Mexican authorities angry over treatment of nationals
From what's being shown on TV reports here, seems like Mexicans are being held in medieval dungeons in China. Canadian students under H1N1 quarantine in that country may be getting good treatment, according to my colleague Bill Schiller, but not so Mexicans. Media reports here are full of what happened to an AeroMexico planeload of Mexicans who arrived on the weekend in Beijing, to be whisked by ambulance to a hotel and quarantined for swine flu. Last night, television reports showed conditions in one hotel with filthy bathrooms, no water, poor food and confinement so difficult, one woman said over the telephone: "We're being treated as if we have the plague." (I apologize for lack of TV links; I'm far from the capital and holding on to my Internet connection by a thread.)
The Mexican government has chartered an AeroMexico plane to rescue and estimated 70 tourists from Beijing, Shanghai, Guangzhou and Hong Kong, opening up the flight to any Mexican who wants to get out of China. There will be huge celebrations when it arrives tomorrow afternoon at the international airport in the capital.
Anger has been building in this country for days over how Mexico is being treated. Several countries have cancelled flights - Peru, Ecuador, Cuba and Argentina. Cuba is a special irritant because Mexico has been one of the country's staunchest supporters against the U.S. embargo. Argentinian Ambassador Jorge Yoma apologized yesterday, but many Mexicans shrugged it off, believing (to generalize wildly) Argentinians feel superior to them at the best of times. There are reports of verbal aggression against Mexicans in the U.S. and officials refer to unwarranted discrimination and a special xenophobic paranoia against Mexicans abroad. There's a diplomatic row with China, with complaints yesterday at the United Nations.
These feelings of being discriminated against always seem close to the surface here - a sense the rest of the world doesn't regard Mexico or its citizens with respect. This will not be forgotten.
It is worth noting country-by-country media charts on swine flu reaction show the government of Canada has acted well, issuing only a travel advisory against travel to Mexico.
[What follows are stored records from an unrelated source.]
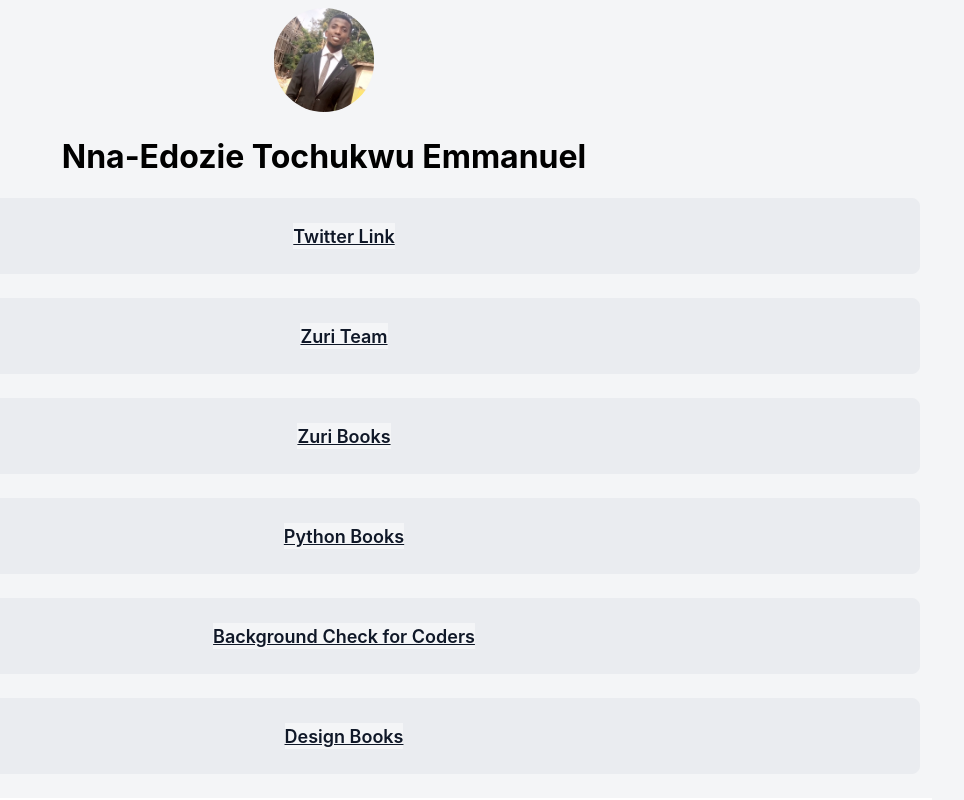
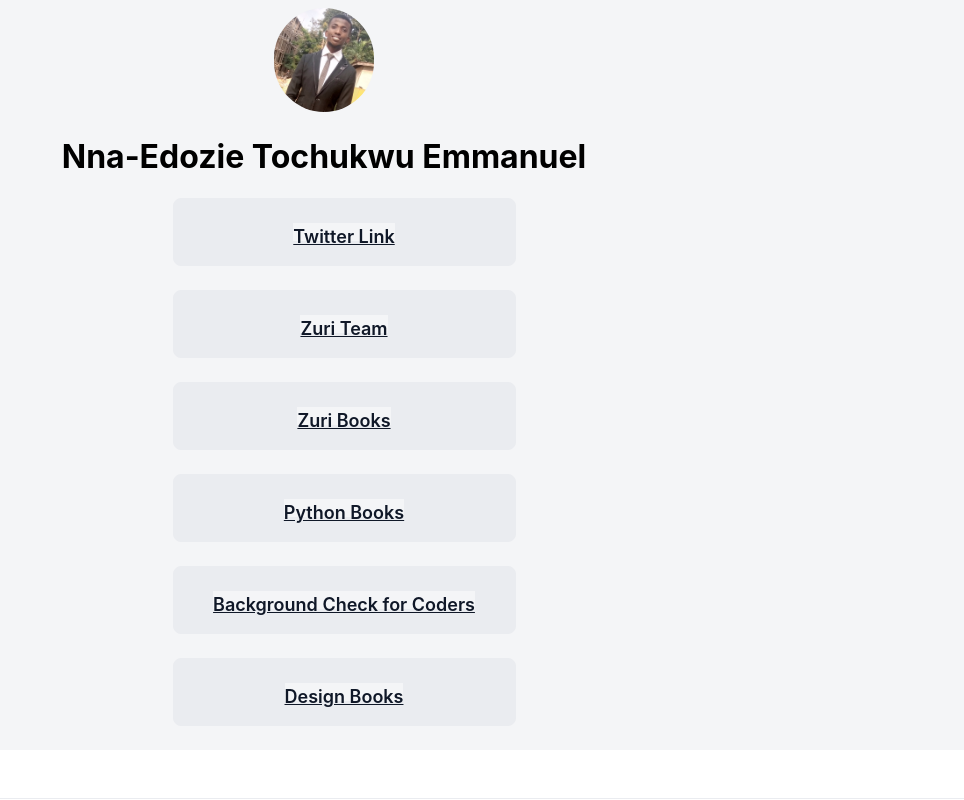
Before and after one commit to Tolex16/HND-profile, a React (Create React App) app: page / in a window 1280 px wide. Shown: the top 800 px of the page, without its empty margins (316-1280 px from the left). Built offline with nearby package versions, Linux system fonts and the light colour scheme.

Commit message:
Update App.css

```diff
--- a/src/App.css
+++ b/src/App.css
@@ -22,8 +22,8 @@
 #btn-zuri, #books, #book__python, #pitch, #book__design{
 box-sizing: border-box;
 display: flex;
+justify-content: center;
 flex-direction: row;
-justify-content: center;
 padding: 24px 32px;
 margin: auto;
 width: 1152px;
@@ -35,6 +35,7 @@
 right: 0;
 row-gap: 8px;
 margin-bottom: 24px;
+text-align: center;
 }
 .pic{
   display: inline;
@@ -75,6 +76,7 @@
     margin-bottom: 24px;
     left: 0px;
     top: 0px;
+    text-align: center;
     }
     .pic{
    display: none;
@@ -90,9 +92,6 @@
     }
 }
 @media (max-width: 740px) {
-  .App{
-    text-align: center;
-    justify-content: center;
   }
   #btn-zuri, #books, #book__python, #pitch, #book__design{
     display: flex;
@@ -108,11 +107,15 @@
     margin-bottom: 24px;
     left: 0px;
     top: 0px;
+    text-align: center
     }
     .pic{
    display: none;
     }
     .text{
+  .App{
+    text-align: center;
+    justify-content: center;
       display: none;
     }
     .footmobi, .mobile{
```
President Felipe Calderon speaks often of co-operation with both U.S. President Barack Obama and PM Stephen Harper.
* * *
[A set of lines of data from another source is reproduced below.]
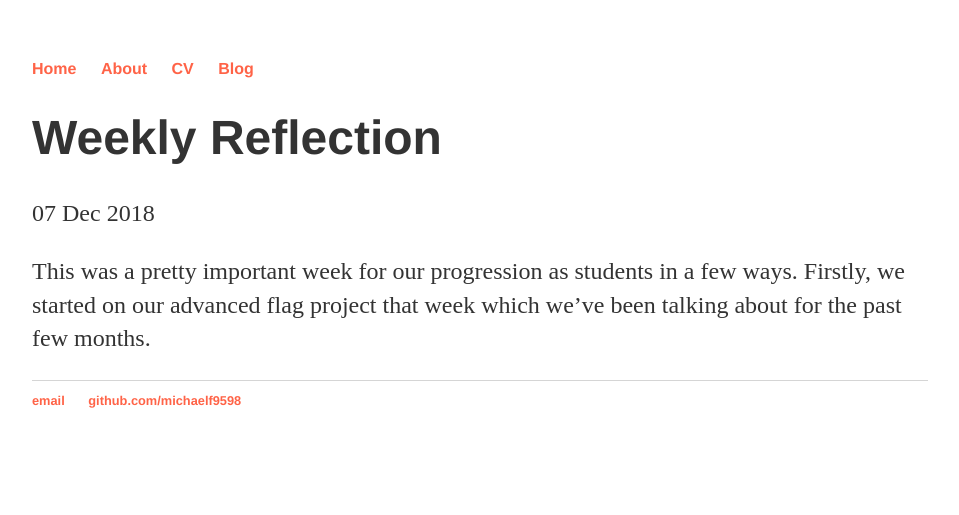
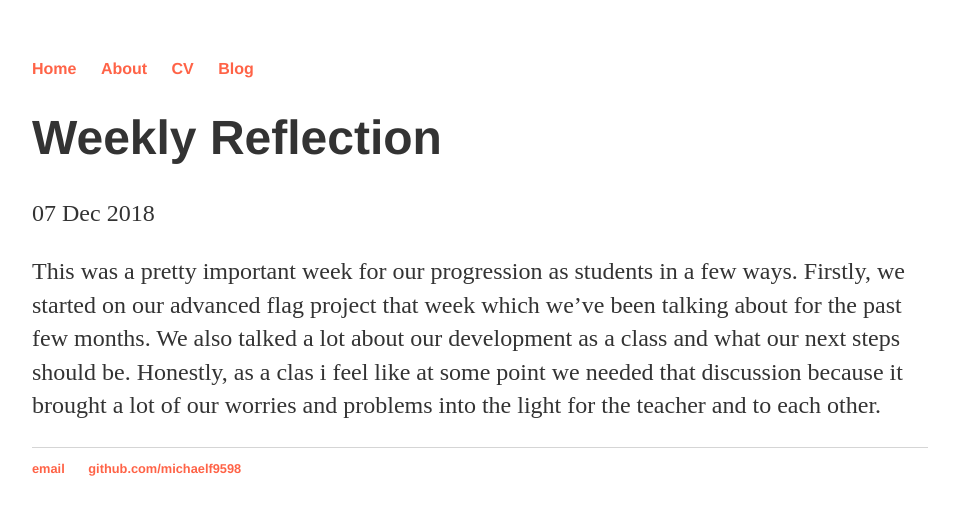
Before and after one commit to michaelf9598/michaelf9598.github.io, a Jekyll site: the page built from _posts/2018-12-07-Weekly-Reflection.md, in a window 1280 px wide. Shown: the top 515 px of the page, without its empty margins (160-1119 px from the left). Built offline with Jekyll 4.4.1, drawn with Linux system fonts in a browser that asks for light colours.

Commit message:
Update 2018-12-07-Weekly-Reflection.md

```diff
--- a/_posts/2018-12-07-Weekly-Reflection.md
+++ b/_posts/2018-12-07-Weekly-Reflection.md
@@ -6,4 +6,4 @@ date: 2018-12-07
 
 
 
-This was a pretty important week for our progression as students in a few ways. Firstly, we started on our advanced flag project that week which we've been talking about for the past few months.
+This was a pretty important week for our progression as students in a few ways. Firstly, we started on our advanced flag project that week which we've been talking about for the past few months. We also talked a lot about our development as a class and what our next steps should be. Honestly, as a clas i feel like at some point we needed that discussion because it brought a lot of our worries and problems into the light for the teacher and to each other.
```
From my own swine flu coverage diary, Friday was a special day. Photographer Carlos Osorio and I arrived in Acapulco by the seat of our pants to file on Toronto Star deadline. Just as we signed on to the Internet at our hotel, an earthquake struck near Acapulco. Not serious in terms of loss of life, but it knocked us off the Internet. Naturally, I took it personally. Sure, said editors on the desk about my late file: an earthquake.
* * *
Now that things are returning to relative normality in this country - schools opening either tomorrow or next Monday - Mexicans can return to wrestling and boxing news and the soap opera craze that is so important. It's great, for example, to know Mexican-American boxing icon Cesar Chavez has launched a new energy drink.
Personally, I am thrilled Alma Rebelde has regained its rightful importance in life. I too agree Ana Cristina is as arrogant as she is beautiful.